The data:
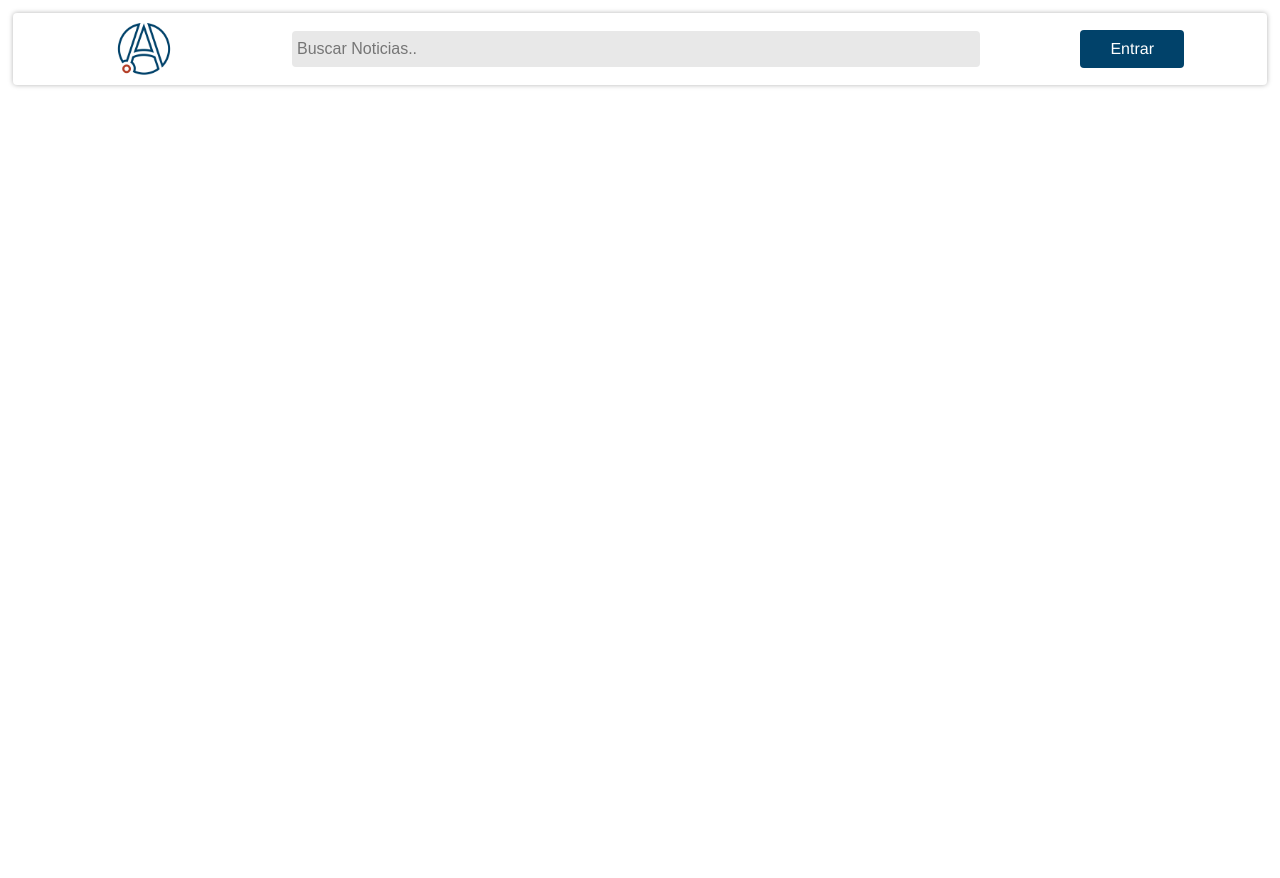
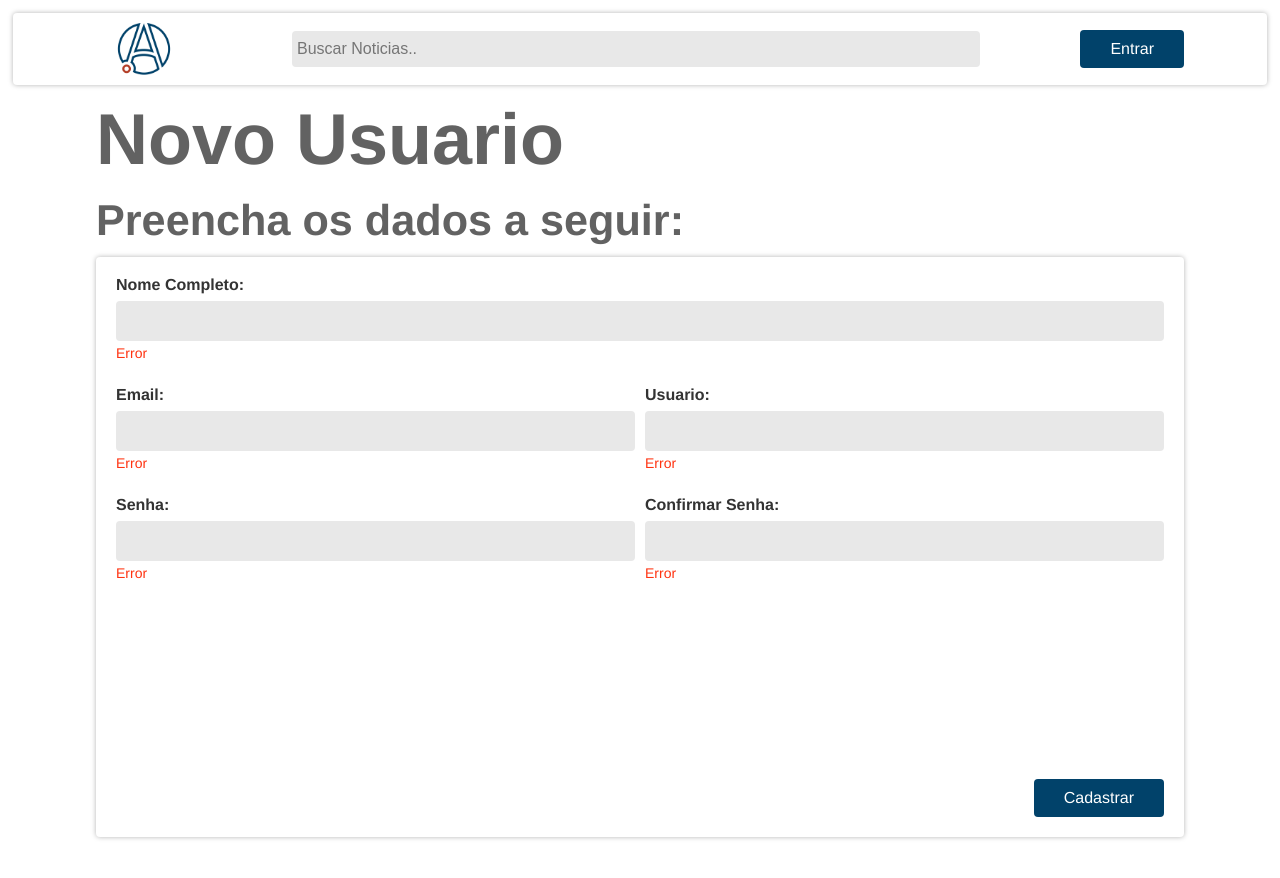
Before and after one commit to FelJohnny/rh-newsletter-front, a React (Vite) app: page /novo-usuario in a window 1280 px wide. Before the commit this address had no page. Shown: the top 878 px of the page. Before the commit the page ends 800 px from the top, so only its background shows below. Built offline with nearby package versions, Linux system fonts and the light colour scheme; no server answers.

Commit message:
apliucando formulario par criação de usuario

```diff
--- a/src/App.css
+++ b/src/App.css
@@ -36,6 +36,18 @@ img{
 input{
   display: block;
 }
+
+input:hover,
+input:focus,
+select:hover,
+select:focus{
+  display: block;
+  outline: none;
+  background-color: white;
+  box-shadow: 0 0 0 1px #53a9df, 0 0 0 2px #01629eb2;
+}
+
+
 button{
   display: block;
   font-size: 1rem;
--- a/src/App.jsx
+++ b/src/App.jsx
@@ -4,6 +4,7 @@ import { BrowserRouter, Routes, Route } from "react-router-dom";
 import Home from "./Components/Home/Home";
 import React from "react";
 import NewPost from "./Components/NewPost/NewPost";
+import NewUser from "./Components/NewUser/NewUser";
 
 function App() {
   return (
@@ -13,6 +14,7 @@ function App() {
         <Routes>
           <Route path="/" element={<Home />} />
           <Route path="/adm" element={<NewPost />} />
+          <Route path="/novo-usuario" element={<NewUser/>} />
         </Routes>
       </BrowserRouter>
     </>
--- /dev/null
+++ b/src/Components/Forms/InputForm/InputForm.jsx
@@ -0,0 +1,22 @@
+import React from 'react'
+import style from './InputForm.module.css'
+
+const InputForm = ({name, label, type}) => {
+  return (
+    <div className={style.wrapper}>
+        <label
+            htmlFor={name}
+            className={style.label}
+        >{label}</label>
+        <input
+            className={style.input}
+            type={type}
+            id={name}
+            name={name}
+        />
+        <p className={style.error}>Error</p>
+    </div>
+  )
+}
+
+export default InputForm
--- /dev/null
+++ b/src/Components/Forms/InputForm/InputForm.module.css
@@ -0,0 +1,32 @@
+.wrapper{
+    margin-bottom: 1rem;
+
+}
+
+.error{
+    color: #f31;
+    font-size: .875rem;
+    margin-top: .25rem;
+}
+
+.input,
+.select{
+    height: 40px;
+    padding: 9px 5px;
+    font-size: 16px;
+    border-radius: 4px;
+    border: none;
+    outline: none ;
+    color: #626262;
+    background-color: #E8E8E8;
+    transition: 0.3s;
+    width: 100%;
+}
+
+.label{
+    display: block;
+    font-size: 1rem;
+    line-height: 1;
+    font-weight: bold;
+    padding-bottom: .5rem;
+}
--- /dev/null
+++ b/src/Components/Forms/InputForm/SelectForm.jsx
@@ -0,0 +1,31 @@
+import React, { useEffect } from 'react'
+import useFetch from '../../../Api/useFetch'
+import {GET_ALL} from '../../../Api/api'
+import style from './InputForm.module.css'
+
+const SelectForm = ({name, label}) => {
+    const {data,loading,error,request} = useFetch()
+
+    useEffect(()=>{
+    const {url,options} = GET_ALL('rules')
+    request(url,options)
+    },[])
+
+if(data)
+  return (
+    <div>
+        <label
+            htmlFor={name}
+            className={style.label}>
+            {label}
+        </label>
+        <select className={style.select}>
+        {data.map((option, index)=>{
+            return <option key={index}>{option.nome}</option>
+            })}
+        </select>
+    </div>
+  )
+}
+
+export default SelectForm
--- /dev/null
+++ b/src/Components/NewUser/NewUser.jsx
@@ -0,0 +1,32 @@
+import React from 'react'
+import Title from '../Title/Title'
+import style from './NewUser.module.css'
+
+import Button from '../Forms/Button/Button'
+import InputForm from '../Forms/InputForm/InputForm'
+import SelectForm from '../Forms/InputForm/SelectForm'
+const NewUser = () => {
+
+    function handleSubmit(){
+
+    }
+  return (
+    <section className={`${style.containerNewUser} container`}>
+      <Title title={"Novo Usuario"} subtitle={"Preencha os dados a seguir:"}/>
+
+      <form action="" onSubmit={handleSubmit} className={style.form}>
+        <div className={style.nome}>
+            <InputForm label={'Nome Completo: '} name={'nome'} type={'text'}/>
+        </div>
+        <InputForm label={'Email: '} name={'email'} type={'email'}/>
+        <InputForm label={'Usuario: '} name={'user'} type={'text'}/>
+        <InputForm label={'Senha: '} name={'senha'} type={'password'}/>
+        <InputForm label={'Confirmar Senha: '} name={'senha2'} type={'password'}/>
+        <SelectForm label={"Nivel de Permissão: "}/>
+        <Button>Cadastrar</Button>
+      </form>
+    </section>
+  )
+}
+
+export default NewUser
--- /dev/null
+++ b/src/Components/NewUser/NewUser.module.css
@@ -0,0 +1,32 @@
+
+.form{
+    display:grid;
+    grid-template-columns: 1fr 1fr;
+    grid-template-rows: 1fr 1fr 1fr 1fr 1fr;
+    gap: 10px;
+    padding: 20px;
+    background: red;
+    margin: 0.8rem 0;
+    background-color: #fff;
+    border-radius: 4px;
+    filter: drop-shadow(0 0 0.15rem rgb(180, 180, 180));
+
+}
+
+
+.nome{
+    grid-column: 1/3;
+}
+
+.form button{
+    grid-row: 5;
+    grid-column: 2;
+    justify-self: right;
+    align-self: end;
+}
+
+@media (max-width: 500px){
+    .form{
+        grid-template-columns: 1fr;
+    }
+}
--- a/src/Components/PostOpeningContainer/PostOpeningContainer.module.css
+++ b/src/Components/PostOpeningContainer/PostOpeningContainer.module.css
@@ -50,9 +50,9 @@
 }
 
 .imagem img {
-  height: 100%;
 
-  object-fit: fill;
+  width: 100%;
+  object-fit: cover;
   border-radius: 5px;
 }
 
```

Exercise objective: For each line above, output its wording exactly and leave out any picture.

Response to the task:
Before and after one commit to FelJohnny/rh-newsletter-front, a React (Vite) app: page /novo-usuario in a window 1280 px wide. Before the commit this address had no page. Shown: the top 878 px of the page. Before the commit the page ends 800 px from the top, so only its background shows below. Built offline with nearby package versions, Linux system fonts and the light colour scheme; no server answers.

Commit message:
apliucando formulario par criação de usuario

```diff
--- a/src/App.css
+++ b/src/App.css
@@ -36,6 +36,18 @@ img{
 input{
   display: block;
 }
+
+input:hover,
+input:focus,
+select:hover,
+select:focus{
+  display: block;
+  outline: none;
+  background-color: white;
+  box-shadow: 0 0 0 1px #53a9df, 0 0 0 2px #01629eb2;
+}
+
+
 button{
   display: block;
   font-size: 1rem;
--- a/src/App.jsx
+++ b/src/App.jsx
@@ -4,6 +4,7 @@ import { BrowserRouter, Routes, Route } from "react-router-dom";
 import Home from "./Components/Home/Home";
 import React from "react";
 import NewPost from "./Components/NewPost/NewPost";
+import NewUser from "./Components/NewUser/NewUser";
 
 function App() {
   return (
@@ -13,6 +14,7 @@ function App() {
         <Routes>
           <Route path="/" element={<Home />} />
           <Route path="/adm" element={<NewPost />} />
+          <Route path="/novo-usuario" element={<NewUser/>} />
         </Routes>
       </BrowserRouter>
     </>
--- /dev/null
+++ b/src/Components/Forms/InputForm/InputForm.jsx
@@ -0,0 +1,22 @@
+import React from 'react'
+import style from './InputForm.module.css'
+
+const InputForm = ({name, label, type}) => {
+  return (
+    <div className={style.wrapper}>
+        <label
+            htmlFor={name}
+            className={style.label}
+        >{label}</label>
+        <input
+            className={style.input}
+            type={type}
+            id={name}
+            name={name}
+        />
+        <p className={style.error}>Error</p>
+    </div>
+  )
+}
+
+export default InputForm
--- /dev/null
+++ b/src/Components/Forms/InputForm/InputForm.module.css
@@ -0,0 +1,32 @@
+.wrapper{
+    margin-bottom: 1rem;
+
+}
+
+.error{
+    color: #f31;
+    font-size: .875rem;
+    margin-top: .25rem;
+}
+
+.input,
+.select{
+    height: 40px;
+    padding: 9px 5px;
+    font-size: 16px;
+    border-radius: 4px;
+    border: none;
+    outline: none ;
+    color: #626262;
+    background-color: #E8E8E8;
+    transition: 0.3s;
+    width: 100%;
+}
+
+.label{
+    display: block;
+    font-size: 1rem;
+    line-height: 1;
+    font-weight: bold;
+    padding-bottom: .5rem;
+}
--- /dev/null
+++ b/src/Components/Forms/InputForm/SelectForm.jsx
@@ -0,0 +1,31 @@
+import React, { useEffect } from 'react'
+import useFetch from '../../../Api/useFetch'
+import {GET_ALL} from '../../../Api/api'
+import style from './InputForm.module.css'
+
+const SelectForm = ({name, label}) => {
+    const {data,loading,error,request} = useFetch()
+
+    useEffect(()=>{
+    const {url,options} = GET_ALL('rules')
+    request(url,options)
+    },[])
+
+if(data)
+  return (
+    <div>
+        <label
+            htmlFor={name}
+            className={style.label}>
+            {label}
+        </label>
+        <select className={style.select}>
+        {data.map((option, index)=>{
+            return <option key={index}>{option.nome}</option>
+            })}
+        </select>
+    </div>
+  )
+}
+
+export default SelectForm
--- /dev/null
+++ b/src/Components/NewUser/NewUser.jsx
@@ -0,0 +1,32 @@
+import React from 'react'
+import Title from '../Title/Title'
+import style from './NewUser.module.css'
+
+import Button from '../Forms/Button/Button'
+import InputForm from '../Forms/InputForm/InputForm'
+import SelectForm from '../Forms/InputForm/SelectForm'
+const NewUser = () => {
+
+    function handleSubmit(){
+
+    }
+  return (
+    <section className={`${style.containerNewUser} container`}>
+      <Title title={"Novo Usuario"} subtitle={"Preencha os dados a seguir:"}/>
+
+      <form action="" onSubmit={handleSubmit} className={style.form}>
+        <div className={style.nome}>
+            <InputForm label={'Nome Completo: '} name={'nome'} type={'text'}/>
+        </div>
+        <InputForm label={'Email: '} name={'email'} type={'email'}/>
+        <InputForm label={'Usuario: '} name={'user'} type={'text'}/>
+        <InputForm label={'Senha: '} name={'senha'} type={'password'}/>
+        <InputForm label={'Confirmar Senha: '} name={'senha2'} type={'password'}/>
+        <SelectForm label={"Nivel de Permissão: "}/>
+        <Button>Cadastrar</Button>
+      </form>
+    </section>
+  )
+}
+
+export default NewUser
--- /dev/null
+++ b/src/Components/NewUser/NewUser.module.css
@@ -0,0 +1,32 @@
+
+.form{
+    display:grid;
+    grid-template-columns: 1fr 1fr;
+    grid-template-rows: 1fr 1fr 1fr 1fr 1fr;
+    gap: 10px;
+    padding: 20px;
+    background: red;
+    margin: 0.8rem 0;
+    background-color: #fff;
+    border-radius: 4px;
+    filter: drop-shadow(0 0 0.15rem rgb(180, 180, 180));
+
+}
+
+
+.nome{
+    grid-column: 1/3;
+}
+
+.form button{
+    grid-row: 5;
+    grid-column: 2;
+    justify-self: right;
+    align-self: end;
+}
+
+@media (max-width: 500px){
+    .form{
+        grid-template-columns: 1fr;
+    }
+}
--- a/src/Components/PostOpeningContainer/PostOpeningContainer.module.css
+++ b/src/Components/PostOpeningContainer/PostOpeningContainer.module.css
@@ -50,9 +50,9 @@
 }
 
 .imagem img {
-  height: 100%;
 
-  object-fit: fill;
+  width: 100%;
+  object-fit: cover;
   border-radius: 5px;
 }
 
```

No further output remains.